I look up. The old beams are of pale timber, like the revamped floor, thanks or no thanks to council-funded refurbishment rather too garish for a church this age. Authentic in swerving elegance, those beams are insulted by walls of cheap white paint, where the original Renaissance stone claws its way back through the papery layer in grey patches and cracks, glaring at the modern floor as if to spit on it. I take comfort in that, too.
I was a curious sort of girl, I suppose. As long as no one watched me, this building, the stained glass and meditative echoes, were all mine. As a child I was granted the freedom to play solo games, imaginary adventures or hide and seek with myself, running up and down the aisles, finding secluded shadows in and out of the transepts, usually hiding from my elderly aunts behind the arcade pillars, my trusty allies.
Aunts Pam and Alison would spend ages at a time chatting with Minister Falkirk, complimenting his altar flowers, where did he buy them, might they have a cutting, and so on, incessantly tedious babble. Whereas I, from the age of three onwards, was given free rein, a temporary window of liberty to run around the church on their nagging condition that I stay indoors. I soon found some favourite spots.
The pipe organ always unnerved me. Classical in appearance, oversized for the building, to me it was a gigantic overbearing leviathan; I was afraid to go near it, half-certain it waited ready to open its mouth in some great gape of baleen pipes and chew me, further, further in, and gulp . I grew bolder with age while the organ comparatively shrank in size, until ultimately, we reached a truce, the company of that loud beast preferable to the two elderly ladies I was obliged to call family.
Family. Related by blood. I found it hard to believe. I saw nothing of myself in them; they raised me on the principle that family is a good thing, where all caring and self-sacrifice comes from, but if I was already at odds with run-of-the-mill normality, I was certainly at odds with them . Their reaction to my perpetual indifference was to try and 'smooth out the inconsistencies in her character', all because normality, according to popular opinion, is also supposed to be a good thing.
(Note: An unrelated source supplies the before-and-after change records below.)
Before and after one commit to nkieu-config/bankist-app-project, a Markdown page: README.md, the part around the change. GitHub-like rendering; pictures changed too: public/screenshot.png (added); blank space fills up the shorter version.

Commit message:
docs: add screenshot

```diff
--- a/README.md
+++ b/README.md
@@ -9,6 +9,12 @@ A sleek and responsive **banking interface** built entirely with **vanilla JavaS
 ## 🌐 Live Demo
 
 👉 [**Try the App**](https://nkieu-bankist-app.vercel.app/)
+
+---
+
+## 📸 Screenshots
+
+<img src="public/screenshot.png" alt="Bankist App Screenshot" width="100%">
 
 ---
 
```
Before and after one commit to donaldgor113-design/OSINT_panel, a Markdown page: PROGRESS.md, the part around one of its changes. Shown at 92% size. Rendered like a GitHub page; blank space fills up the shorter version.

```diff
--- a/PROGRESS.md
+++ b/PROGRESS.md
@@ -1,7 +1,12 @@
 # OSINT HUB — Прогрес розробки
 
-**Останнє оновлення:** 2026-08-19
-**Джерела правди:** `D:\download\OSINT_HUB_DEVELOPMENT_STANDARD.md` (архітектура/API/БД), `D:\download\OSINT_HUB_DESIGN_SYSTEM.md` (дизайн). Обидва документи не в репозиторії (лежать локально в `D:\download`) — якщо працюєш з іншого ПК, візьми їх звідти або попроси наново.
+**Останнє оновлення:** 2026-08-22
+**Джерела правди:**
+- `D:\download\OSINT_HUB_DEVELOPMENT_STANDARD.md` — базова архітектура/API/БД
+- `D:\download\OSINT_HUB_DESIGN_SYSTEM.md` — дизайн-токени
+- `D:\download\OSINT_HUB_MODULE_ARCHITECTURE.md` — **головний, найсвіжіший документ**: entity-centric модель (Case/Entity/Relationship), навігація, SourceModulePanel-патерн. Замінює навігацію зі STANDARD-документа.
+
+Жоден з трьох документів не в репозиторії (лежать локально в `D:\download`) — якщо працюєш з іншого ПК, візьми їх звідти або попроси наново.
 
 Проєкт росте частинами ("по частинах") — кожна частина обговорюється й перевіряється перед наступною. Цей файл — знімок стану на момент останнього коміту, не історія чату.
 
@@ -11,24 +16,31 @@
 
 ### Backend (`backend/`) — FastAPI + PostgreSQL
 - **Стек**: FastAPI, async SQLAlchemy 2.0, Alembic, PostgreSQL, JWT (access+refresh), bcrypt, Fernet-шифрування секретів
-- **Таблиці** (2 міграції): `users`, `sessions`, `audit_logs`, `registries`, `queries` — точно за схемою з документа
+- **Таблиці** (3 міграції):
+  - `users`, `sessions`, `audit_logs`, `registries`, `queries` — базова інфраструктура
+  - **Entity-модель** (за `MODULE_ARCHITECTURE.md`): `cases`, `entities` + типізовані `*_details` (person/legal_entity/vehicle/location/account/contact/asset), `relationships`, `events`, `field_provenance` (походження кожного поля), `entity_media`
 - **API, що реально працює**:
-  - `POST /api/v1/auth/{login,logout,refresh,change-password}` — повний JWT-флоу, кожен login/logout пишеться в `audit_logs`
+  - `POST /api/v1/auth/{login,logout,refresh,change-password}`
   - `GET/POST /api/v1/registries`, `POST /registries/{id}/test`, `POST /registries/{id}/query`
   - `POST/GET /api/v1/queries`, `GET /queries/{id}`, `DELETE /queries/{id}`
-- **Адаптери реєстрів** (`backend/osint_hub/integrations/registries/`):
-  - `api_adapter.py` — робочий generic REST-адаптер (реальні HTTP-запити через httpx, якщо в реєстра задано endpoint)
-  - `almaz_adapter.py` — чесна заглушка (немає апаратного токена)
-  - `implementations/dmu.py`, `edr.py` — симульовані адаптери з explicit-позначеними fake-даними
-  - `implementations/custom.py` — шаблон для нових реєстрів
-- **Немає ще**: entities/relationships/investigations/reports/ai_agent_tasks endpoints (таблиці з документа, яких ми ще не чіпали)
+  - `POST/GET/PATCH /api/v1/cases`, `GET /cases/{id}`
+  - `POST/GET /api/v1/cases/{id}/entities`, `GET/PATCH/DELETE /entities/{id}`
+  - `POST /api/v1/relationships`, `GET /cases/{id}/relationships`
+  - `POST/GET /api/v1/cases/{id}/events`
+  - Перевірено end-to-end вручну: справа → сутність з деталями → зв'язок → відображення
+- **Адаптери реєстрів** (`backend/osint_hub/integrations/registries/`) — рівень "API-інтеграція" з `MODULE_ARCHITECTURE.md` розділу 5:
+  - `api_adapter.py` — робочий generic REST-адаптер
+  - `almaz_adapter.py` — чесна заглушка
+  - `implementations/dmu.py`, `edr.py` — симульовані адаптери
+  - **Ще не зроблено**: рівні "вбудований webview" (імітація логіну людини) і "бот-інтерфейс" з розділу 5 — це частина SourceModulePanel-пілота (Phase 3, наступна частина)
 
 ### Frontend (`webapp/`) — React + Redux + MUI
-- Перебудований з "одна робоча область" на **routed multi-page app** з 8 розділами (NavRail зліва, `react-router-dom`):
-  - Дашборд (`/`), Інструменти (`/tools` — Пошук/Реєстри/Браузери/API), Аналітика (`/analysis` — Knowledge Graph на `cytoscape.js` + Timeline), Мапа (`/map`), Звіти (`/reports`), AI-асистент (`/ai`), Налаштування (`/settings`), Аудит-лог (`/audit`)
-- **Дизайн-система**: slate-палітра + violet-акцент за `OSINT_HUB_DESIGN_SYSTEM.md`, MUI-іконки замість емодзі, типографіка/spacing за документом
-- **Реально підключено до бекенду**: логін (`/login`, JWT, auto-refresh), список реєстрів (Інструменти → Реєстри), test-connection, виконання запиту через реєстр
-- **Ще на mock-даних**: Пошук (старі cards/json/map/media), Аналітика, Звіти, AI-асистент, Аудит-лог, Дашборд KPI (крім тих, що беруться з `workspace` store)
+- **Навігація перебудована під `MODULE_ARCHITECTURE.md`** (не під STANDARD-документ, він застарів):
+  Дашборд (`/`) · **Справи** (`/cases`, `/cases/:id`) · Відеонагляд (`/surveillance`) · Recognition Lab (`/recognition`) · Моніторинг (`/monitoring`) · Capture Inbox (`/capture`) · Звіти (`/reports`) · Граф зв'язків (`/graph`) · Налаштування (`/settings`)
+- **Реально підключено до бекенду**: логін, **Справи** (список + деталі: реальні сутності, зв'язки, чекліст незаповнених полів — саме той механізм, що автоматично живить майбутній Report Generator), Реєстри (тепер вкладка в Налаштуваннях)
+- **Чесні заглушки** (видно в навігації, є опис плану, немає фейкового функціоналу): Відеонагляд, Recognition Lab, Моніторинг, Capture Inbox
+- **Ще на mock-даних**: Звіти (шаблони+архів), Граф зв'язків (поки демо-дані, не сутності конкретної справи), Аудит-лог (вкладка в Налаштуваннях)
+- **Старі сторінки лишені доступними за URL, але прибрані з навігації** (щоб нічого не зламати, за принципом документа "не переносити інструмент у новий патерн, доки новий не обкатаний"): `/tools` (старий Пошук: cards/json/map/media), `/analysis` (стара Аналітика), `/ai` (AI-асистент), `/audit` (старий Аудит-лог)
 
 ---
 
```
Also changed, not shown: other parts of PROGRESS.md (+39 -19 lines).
I feel it necessary to explain to you my connection with this church, so let's just clear up something important first, shall we: God, religion, prayers, Moses, the Ten so-called Commandments? It did not occur to me to care, I was taken to sermons and told to sing hymns because that is what little girls are expected to do - what they're told. While heads bowed in prayer, and Falkirk, astute and gloomy in his ministerial garb, prattled on from his lectern, I lost myself in the sta